Apologetics to the Glory of God

Evil as an Illusion

To the average Westerner, the religious texts and teachings of the East often read like drug induced nonsense. At the same time, Eastern religions contain some insight in virtue of their very different approach to familiar topics.

Take, for example, the problem of evil. As far as most atheists are concerned, this is the best weapon available against theism, and especially Christian theism. Of course, the problem of evil fails as an objection to the Christian faith due to the unbeliever’s inability to fashion an argument against the premise that ‘God has a morally sufficient reason for the evil He permits.’
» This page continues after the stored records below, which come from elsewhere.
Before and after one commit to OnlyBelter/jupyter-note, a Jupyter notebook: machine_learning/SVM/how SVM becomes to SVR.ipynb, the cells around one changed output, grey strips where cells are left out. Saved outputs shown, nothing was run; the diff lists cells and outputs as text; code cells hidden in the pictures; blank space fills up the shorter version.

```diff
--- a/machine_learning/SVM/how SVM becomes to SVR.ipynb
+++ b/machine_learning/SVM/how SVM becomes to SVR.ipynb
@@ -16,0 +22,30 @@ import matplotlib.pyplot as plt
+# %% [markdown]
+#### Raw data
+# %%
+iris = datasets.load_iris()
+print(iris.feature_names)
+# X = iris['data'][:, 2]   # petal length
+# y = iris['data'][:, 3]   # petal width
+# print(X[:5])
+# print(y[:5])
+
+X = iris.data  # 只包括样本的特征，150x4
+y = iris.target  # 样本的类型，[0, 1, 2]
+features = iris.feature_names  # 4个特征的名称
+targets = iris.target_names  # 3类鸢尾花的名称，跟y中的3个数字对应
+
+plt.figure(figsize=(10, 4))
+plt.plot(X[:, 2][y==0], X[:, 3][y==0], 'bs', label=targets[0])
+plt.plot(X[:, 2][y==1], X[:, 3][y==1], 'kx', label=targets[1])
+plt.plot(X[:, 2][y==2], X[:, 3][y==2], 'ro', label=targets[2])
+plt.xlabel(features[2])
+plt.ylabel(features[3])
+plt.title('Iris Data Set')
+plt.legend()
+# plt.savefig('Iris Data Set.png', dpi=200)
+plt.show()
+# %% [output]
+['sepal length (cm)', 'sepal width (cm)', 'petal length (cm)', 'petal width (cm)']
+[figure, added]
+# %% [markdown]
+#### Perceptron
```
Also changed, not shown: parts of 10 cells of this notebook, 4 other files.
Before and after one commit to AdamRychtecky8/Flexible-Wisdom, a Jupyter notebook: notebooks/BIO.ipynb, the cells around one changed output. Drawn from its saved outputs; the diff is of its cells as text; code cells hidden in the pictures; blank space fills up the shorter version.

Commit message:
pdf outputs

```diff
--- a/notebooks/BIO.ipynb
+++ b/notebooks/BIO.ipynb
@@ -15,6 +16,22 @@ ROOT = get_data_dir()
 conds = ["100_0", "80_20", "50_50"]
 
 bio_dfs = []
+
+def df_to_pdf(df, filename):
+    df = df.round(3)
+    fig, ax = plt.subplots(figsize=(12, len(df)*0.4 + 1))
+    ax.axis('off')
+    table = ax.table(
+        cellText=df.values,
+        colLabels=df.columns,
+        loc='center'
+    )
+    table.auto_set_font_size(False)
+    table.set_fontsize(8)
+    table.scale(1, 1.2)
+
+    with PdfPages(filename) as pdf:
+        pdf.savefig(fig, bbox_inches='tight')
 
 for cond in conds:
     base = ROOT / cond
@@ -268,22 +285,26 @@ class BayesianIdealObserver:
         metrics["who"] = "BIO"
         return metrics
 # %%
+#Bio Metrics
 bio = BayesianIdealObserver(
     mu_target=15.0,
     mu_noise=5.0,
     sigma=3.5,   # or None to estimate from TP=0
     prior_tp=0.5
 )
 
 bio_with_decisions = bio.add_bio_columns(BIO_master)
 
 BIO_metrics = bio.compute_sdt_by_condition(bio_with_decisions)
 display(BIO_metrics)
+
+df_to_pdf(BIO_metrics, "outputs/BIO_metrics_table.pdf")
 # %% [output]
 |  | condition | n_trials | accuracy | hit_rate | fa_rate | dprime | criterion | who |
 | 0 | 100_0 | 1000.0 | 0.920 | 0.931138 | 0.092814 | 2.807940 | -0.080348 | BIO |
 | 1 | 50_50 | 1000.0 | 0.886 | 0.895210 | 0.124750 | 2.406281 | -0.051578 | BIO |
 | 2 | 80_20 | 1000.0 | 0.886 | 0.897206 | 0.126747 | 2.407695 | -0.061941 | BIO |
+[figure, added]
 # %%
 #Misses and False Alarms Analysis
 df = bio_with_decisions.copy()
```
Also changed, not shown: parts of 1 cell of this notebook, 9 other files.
But Christians have also become quick to point out that the consistent atheist has his or her own difficulties with evil. Atheists cannot account for evil. Atheist views preclude authoritative, objective standards for morality, personal absolutes, and human dignity. No doubt the atheist will typically rail against the aforementioned points and probably accuse the person making the points of doing something objectively wrong.

However, adherents to some Eastern religions not only accept the arguments above, but willingly embrace them. That is, some have tried to deny that there is such a thing as evil. According to this view, evil is no more than an illusion. Perhaps the atheist should seek philosophical comfort in Eastern religion.

Or perhaps not. On page 156 of his Apologetics to the Glory of God: An Introduction (Phillipsburg, NJ: P&R, 1994), John Frame points out that, “if evil is an illusion, it is a terribly troublesome illusion, an illusion that brings misery, pain, suffering, and death.” He continues, “If it is said that the pain also is illusory, I reply that there is no difference between illusory pain and real pain so far as the problem of evil is concerned.”

Eastern religions can provide insight into the problem of evil because of their outright rejection of it in an unbelieving worldview. But relegating evil to an illusory status does not resolve the very evident difficulty of evil in the world any more than the atheist’s unwilling denial of it in principle. Theism, and Christian theism in particular, seems to be the only type of worldview willing to take evil seriously. Not only do Christians recognize that there actually is evil in the world, but they proclaim that Christ Jesus has obtained the victory over it.